Marras channeled the hunting theme and ’90s grunge, with patchwork constructions and masculine textiles.
Linear thinking is never an option when it comes to Antonio Marras’ fashion.
The designer became fixated with masculine fabrications — checks, tartans and Prince of Wales — which he applied with gusto and an eclectic touch to his pre-fall women’s lineup.
Back at work on his men’s main collection, he exploited the same patterns by patchworking them together to conjure up a hunting theme with stiff field jackets with multiple pockets, padded overshirts with contrasting panels and cut-and-sew cargo pants, which made one dream of retreating to the shores of some Sardinian lake (lookbook images were shot along Lake Calich, on Marras’ native island).
His hunters turned into ‘90s grunge kids in the woods, covered in oversize mélange knitwear and tartan kilts bearing upholstery textile patches with brightly colored floral patterns, all reminiscent of Kurt Cobain’s style. Flannel shirts were made up of myriad panels, each combination coming out as a one-of-a-kind piece. Marras confessed to not being an avid sewer but during lockdown he came up with a patchwork sweater in sage green with tile-size scraps of collection textiles on the front.
Marras’ patchworks and clashes of upcycled fabrics have become somewhat of a signature, proving that sustainability has always been embedded in his designs.
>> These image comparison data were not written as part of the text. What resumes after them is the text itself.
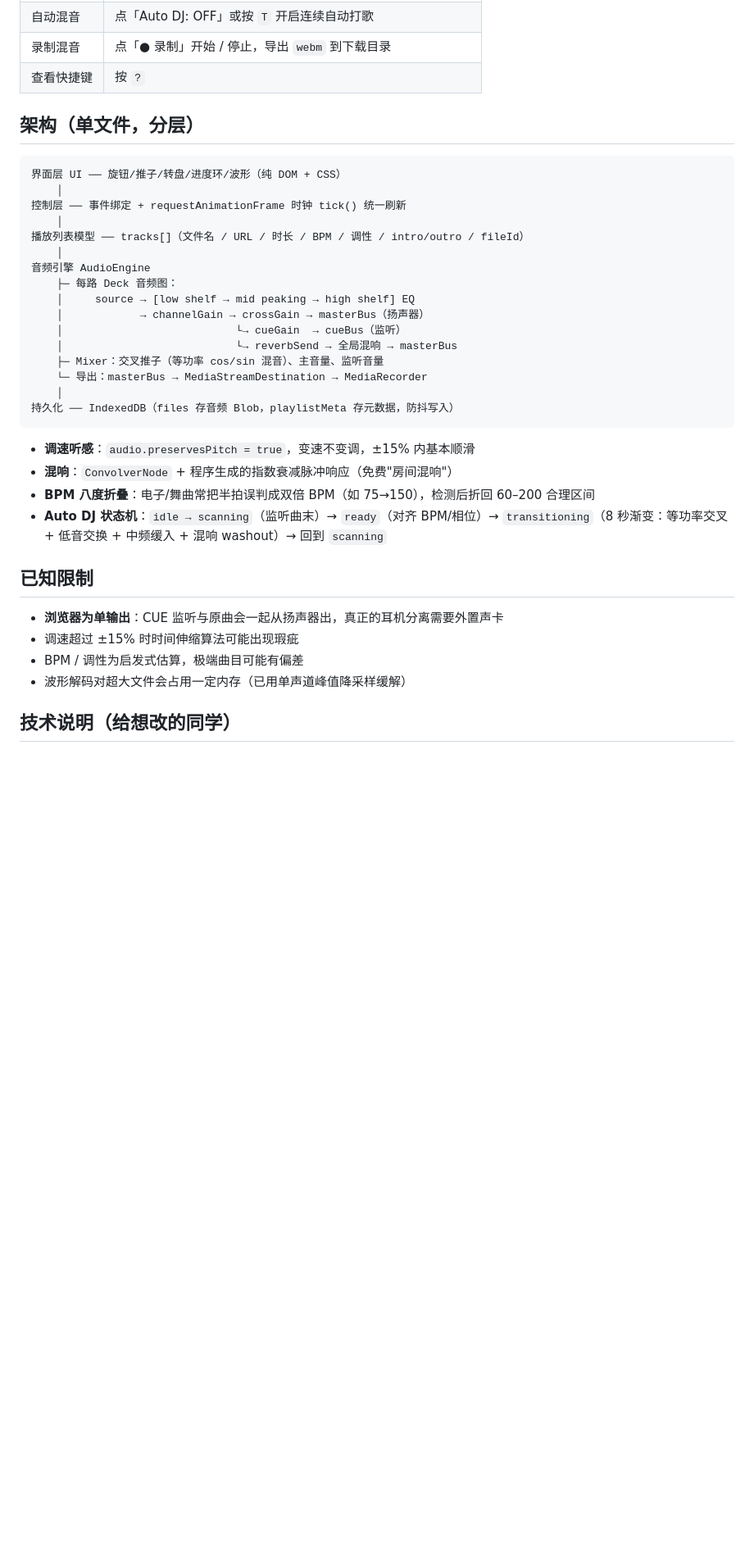
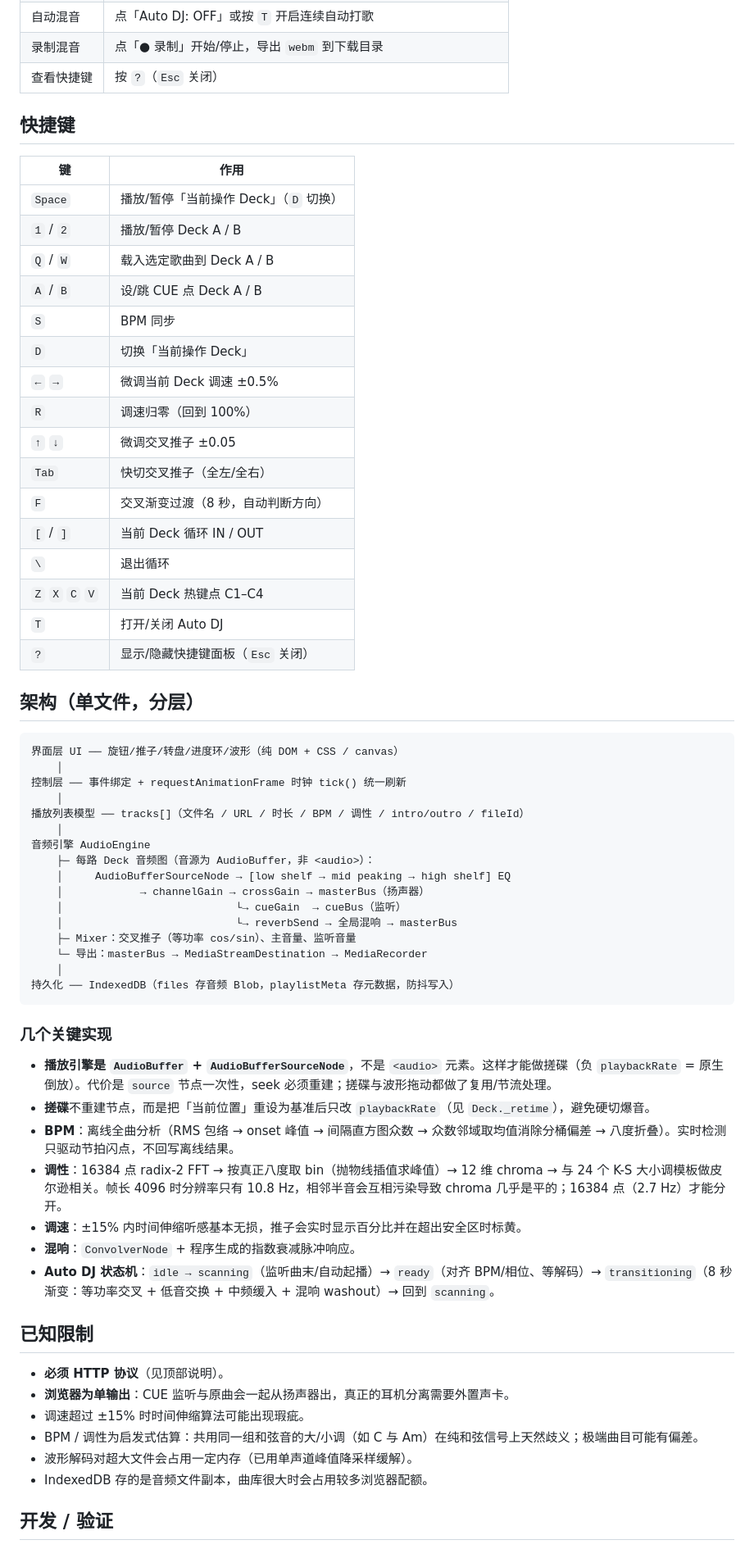
Before and after one commit to neko-huang/web-dj, a Markdown page: README.md, the part around one of its changes. Shown at 82% size. GitHub-like rendering; blank space fills up the shorter version.

````diff
--- a/README.md
+++ b/README.md
@@ -34,39 +48,67 @@
 | 自动混音 | 点「Auto DJ: OFF」或按 `T` 开启连续自动打歌 |
-| 录制混音 | 点「● 录制」开始 / 停止，导出 `webm` 到下载目录 |
-| 查看快捷键 | 按 `?` |
+| 录制混音 | 点「● 录制」开始/停止，导出 `webm` 到下载目录 |
+| 查看快捷键 | 按 `?`（`Esc` 关闭） |
+
+## 快捷键
+
+| 键 | 作用 |
+|----|------|
+| `Space` | 播放/暂停「当前操作 Deck」（`D` 切换） |
+| `1` / `2` | 播放/暂停 Deck A / B |
+| `Q` / `W` | 载入选定歌曲到 Deck A / B |
+| `A` / `B` | 设/跳 CUE 点 Deck A / B |
+| `S` | BPM 同步 |
+| `D` | 切换「当前操作 Deck」 |
+| `←` `→` | 微调当前 Deck 调速 ±0.5% |
+| `R` | 调速归零（回到 100%） |
+| `↑` `↓` | 微调交叉推子 ±0.05 |
+| `Tab` | 快切交叉推子（全左/全右） |
+| `F` | 交叉渐变过渡（8 秒，自动判断方向） |
+| `[` / `]` | 当前 Deck 循环 IN / OUT |
+| `\` | 退出循环 |
+| `Z` `X` `C` `V` | 当前 Deck 热键点 C1–C4 |
+| `T` | 打开/关闭 Auto DJ |
+| `?` | 显示/隐藏快捷键面板（`Esc` 关闭） |
 
 ## 架构（单文件，分层）
 
 ```
-界面层 UI ── 旋钮/推子/转盘/进度环/波形（纯 DOM + CSS）
+界面层 UI ── 旋钮/推子/转盘/进度环/波形（纯 DOM + CSS / canvas）
     │
 控制层 ── 事件绑定 + requestAnimationFrame 时钟 tick() 统一刷新
     │
 播放列表模型 ── tracks[]（文件名 / URL / 时长 / BPM / 调性 / intro/outro / fileId）
     │
 音频引擎 AudioEngine
-    ├─ 每路 Deck 音频图：
-    │     source → [low shelf → mid peaking → high shelf] EQ
+    ├─ 每路 Deck 音频图（音源为 AudioBuffer，非 <audio>）：
+    │     AudioBufferSourceNode → [low shelf → mid peaking → high shelf] EQ
     │            → channelGain → crossGain → masterBus（扬声器）
     │                           └→ cueGain  → cueBus（监听）
     │                           └→ reverbSend → 全局混响 → masterBus
-    ├─ Mixer：交叉推子（等功率 cos/sin 混音）、主音量、监听音量
+    ├─ Mixer：交叉推子（等功率 cos/sin）、主音量、监听音量
     └─ 导出：masterBus → MediaStreamDestination → MediaRecorder
     │
 持久化 ── IndexedDB（files 存音频 Blob，playlistMeta 存元数据，防抖写入）
 ```
 
-- **调速听感**：`audio.preservesPitch = true`，变速不变调，±15% 内基本顺滑
-- **混响**：`ConvolverNode` + 程序生成的指数衰减脉冲响应（免费"房间混响"）
-- **BPM 八度折叠**：电子/舞曲常把半拍误判成双倍 BPM（如 75→150），检测后折回 60–200 合理区间
-- **Auto DJ 状态机**：`idle → scanning`（监听曲末）→ `ready`（对齐 BPM/相位）→ `transitioning`（8 秒渐变：等功率交叉 + 低音交换 + 中频缓入 + 混响 washout）→ 回到 `scanning`
+### 几个关键实现
+
+- **播放引擎是 `AudioBuffer` + `AudioBufferSourceNode`**，不是 `<audio>` 元素。这样才能做搓碟（负 `playbackRate` = 原生倒放）。代价是 `source` 节点一次性，seek 必须重建；搓碟与波形拖动都做了复用/节流处理。
+- **搓碟**不重建节点，而是把「当前位置」重设为基准后只改 `playbackRate`（见 `Deck._retime`），避免硬切爆音。
+- **BPM**：离线全曲分析（RMS 包络 → onset 峰值 → 间隔直方图众数 → 众数邻域取均值消除分桶偏差 → 八度折叠）。实时检测只驱动节拍闪点，不回写离线结果。
+- **调性**：16384 点 radix-2 FFT → 按真正八度取 bin（抛物线插值求峰值）→ 12 维 chroma → 与 24 个 K-S 大小调模板做皮尔逊相关。帧长 4096 时分辨率只有 10.8 Hz，相邻半音会互相污染导致 chroma 几乎是平的；16384 点（2.7 Hz）才能分开。
+- **调速**：±15% 内时间伸缩听感基本无损，推子会实时显示百分比并在超出安全区时标黄。
+- **混响**：`ConvolverNode` + 程序生成的指数衰减脉冲响应。
+- **Auto DJ 状态机**：`idle → scanning`（监听曲末/自动起播）→ `ready`（对齐 BPM/相位、等解码）→ `transitioning`（8 秒渐变：等功率交叉 + 低音交换 + 中频缓入 + 混响 washout）→ 回到 `scanning`。
 
 ## 已知限制
 
-- **浏览器为单输出**：CUE 监听与原曲会一起从扬声器出，真正的耳机分离需要外置声卡
-- 调速超过 ±15% 时时间伸缩算法可能出现瑕疵
-- BPM / 调性为启发式估算，极端曲目可能有偏差
-- 波形解码对超大文件会占用一定内存（已用单声道峰值降采样缓解）
+- **必须 HTTP 协议**（见顶部说明）。
+- **浏览器为单输出**：CUE 监听与原曲会一起从扬声器出，真正的耳机分离需要外置声卡。
+- 调速超过 ±15% 时时间伸缩算法可能出现瑕疵。
+- BPM / 调性为启发式估算：共用同一组和弦音的大/小调（如 C 与 Am）在纯和弦信号上天然歧义；极端曲目可能有偏差。
+- 波形解码对超大文件会占用一定内存（已用单声道峰值降采样缓解）。
+- IndexedDB 存的是音频文件副本，曲库很大时会占用较多浏览器配额。
 
-## 技术说明（给想改的同学）
+## 开发 / 验证
 
````
Also changed, not shown: other parts of README.md (+46 -23 lines), CODE_REVIEW.md (+9 -0 lines).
This harks back to years ago, as the designer explained: “When my uncle died my brothers got to inherit his real estate, I got his wardrobe.”
Uncle Marras was farsighted.